All lines in the records that carry the string "useState" are to be shown.

▬▬▬▬▬▬

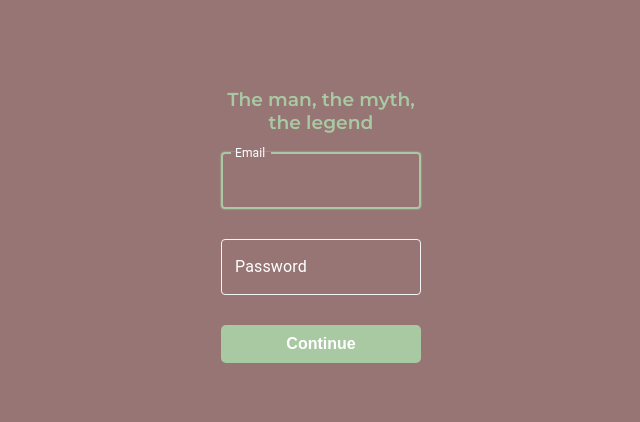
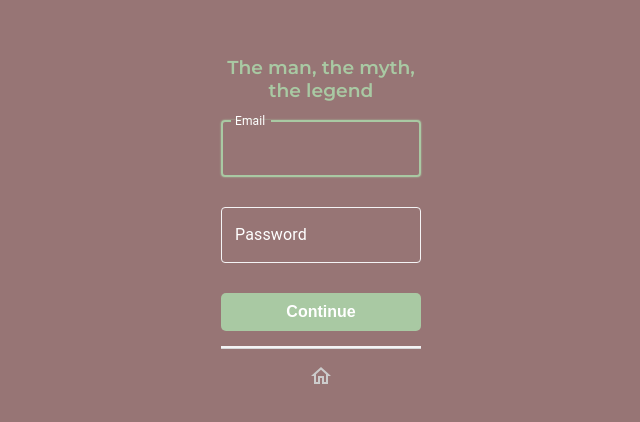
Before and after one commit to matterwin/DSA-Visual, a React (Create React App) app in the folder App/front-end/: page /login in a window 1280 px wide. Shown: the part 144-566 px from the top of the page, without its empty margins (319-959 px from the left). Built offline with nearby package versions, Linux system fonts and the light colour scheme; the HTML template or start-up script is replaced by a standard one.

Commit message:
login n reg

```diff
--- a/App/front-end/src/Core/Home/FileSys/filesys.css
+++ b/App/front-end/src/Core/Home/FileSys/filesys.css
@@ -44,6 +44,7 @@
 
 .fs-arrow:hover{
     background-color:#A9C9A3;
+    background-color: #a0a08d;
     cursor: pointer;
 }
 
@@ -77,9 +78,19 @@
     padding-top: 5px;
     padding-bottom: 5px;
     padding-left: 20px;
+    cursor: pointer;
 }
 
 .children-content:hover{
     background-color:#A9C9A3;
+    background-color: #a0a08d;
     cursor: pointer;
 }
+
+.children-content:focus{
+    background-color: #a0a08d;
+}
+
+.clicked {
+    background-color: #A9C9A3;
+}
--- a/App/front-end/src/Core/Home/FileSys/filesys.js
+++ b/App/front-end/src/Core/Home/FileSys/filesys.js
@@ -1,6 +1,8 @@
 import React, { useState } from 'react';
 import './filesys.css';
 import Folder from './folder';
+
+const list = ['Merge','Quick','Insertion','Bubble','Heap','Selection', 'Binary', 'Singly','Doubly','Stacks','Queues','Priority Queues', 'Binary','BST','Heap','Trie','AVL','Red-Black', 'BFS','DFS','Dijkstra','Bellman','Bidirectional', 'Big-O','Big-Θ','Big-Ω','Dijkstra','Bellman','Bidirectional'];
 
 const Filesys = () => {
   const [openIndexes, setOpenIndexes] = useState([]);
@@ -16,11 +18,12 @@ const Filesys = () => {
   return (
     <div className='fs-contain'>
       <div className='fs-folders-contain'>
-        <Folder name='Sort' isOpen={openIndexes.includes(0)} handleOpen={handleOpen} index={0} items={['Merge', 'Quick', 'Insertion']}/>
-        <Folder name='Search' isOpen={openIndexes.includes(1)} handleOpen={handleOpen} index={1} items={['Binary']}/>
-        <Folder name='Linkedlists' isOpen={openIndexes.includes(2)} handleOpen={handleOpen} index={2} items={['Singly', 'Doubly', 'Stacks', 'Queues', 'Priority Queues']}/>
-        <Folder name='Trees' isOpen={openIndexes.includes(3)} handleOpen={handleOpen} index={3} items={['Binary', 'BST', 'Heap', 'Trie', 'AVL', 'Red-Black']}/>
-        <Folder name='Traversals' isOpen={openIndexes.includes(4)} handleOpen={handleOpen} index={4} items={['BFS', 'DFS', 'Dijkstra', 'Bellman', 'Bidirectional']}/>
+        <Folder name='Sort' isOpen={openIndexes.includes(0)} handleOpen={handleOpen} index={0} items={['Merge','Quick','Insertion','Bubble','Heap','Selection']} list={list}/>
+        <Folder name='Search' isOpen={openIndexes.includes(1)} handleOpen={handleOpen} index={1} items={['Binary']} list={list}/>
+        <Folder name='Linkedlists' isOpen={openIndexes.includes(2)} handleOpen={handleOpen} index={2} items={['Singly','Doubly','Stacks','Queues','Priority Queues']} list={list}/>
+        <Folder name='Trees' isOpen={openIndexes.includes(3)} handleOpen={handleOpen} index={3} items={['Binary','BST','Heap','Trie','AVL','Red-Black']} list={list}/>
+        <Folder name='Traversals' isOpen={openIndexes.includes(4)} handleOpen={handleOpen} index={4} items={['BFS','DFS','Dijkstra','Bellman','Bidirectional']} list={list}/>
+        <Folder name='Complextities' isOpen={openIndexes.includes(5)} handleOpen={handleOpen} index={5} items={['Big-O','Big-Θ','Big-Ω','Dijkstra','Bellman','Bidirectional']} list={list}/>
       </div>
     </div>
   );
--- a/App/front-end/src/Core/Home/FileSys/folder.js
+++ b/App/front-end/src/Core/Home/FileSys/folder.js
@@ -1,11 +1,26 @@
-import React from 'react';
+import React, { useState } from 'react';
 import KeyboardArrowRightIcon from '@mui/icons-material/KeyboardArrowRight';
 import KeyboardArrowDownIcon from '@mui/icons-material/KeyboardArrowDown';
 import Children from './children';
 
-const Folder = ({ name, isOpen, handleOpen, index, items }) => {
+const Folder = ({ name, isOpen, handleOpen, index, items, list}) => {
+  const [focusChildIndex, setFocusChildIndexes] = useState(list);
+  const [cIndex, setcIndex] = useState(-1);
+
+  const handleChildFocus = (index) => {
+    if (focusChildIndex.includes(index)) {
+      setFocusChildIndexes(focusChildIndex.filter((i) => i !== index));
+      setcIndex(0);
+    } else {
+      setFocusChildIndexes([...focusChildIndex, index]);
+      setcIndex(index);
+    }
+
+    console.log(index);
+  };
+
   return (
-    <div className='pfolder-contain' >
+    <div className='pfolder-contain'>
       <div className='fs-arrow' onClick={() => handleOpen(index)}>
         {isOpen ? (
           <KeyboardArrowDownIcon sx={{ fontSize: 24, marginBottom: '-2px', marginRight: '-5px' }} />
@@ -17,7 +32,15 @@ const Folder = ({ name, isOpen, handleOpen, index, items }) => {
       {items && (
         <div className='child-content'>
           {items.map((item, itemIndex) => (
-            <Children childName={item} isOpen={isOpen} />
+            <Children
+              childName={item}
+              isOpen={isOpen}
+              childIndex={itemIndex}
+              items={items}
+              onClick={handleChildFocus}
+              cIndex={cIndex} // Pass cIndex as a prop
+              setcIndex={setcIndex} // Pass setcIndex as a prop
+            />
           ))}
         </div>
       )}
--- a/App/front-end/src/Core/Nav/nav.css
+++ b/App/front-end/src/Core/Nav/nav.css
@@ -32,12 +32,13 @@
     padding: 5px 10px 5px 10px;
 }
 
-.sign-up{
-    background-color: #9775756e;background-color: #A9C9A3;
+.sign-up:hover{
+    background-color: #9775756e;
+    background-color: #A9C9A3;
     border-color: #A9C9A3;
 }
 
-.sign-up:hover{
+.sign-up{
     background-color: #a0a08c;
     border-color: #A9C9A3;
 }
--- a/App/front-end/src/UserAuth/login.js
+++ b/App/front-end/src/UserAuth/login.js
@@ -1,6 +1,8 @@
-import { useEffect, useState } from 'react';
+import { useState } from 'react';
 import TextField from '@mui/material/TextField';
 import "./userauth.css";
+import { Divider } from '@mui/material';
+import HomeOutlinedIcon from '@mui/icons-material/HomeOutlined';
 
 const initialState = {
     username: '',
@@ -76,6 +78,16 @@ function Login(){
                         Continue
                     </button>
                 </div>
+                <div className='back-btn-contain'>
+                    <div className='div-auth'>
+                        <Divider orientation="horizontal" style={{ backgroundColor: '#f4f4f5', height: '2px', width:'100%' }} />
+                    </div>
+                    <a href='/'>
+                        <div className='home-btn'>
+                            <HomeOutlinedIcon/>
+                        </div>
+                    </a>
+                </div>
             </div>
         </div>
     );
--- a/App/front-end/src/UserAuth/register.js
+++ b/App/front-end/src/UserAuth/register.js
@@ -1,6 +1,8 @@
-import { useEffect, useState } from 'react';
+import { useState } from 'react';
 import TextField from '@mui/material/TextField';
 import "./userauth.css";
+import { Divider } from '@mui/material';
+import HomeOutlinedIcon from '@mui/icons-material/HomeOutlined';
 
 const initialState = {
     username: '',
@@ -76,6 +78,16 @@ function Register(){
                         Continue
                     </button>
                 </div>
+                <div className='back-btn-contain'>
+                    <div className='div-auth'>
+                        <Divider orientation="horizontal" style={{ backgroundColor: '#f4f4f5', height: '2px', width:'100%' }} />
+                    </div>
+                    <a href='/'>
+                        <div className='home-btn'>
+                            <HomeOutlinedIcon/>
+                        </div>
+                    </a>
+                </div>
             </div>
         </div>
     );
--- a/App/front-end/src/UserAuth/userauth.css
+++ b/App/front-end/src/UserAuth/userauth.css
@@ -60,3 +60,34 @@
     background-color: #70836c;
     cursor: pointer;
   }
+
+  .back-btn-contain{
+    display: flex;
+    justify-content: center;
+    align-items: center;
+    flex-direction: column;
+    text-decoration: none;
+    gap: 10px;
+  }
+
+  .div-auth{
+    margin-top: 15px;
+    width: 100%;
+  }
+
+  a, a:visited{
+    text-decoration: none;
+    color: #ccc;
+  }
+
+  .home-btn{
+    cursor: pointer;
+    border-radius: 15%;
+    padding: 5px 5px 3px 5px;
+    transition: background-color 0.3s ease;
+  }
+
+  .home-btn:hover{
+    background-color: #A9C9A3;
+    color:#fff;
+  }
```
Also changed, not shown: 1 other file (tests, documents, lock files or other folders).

▬▬▬▬▬▬

> [Written answer]
 import React, { useState } from 'react';
   const [openIndexes, setOpenIndexes] = useState([]);
+import React, { useState } from 'react';
+  const [focusChildIndex, setFocusChildIndexes] = useState(list);
+  const [cIndex, setcIndex] = useState(-1);
-import { useEffect, useState } from 'react';
+import { useState } from 'react';
-import { useEffect, useState } from 'react';
+import { useState } from 'react';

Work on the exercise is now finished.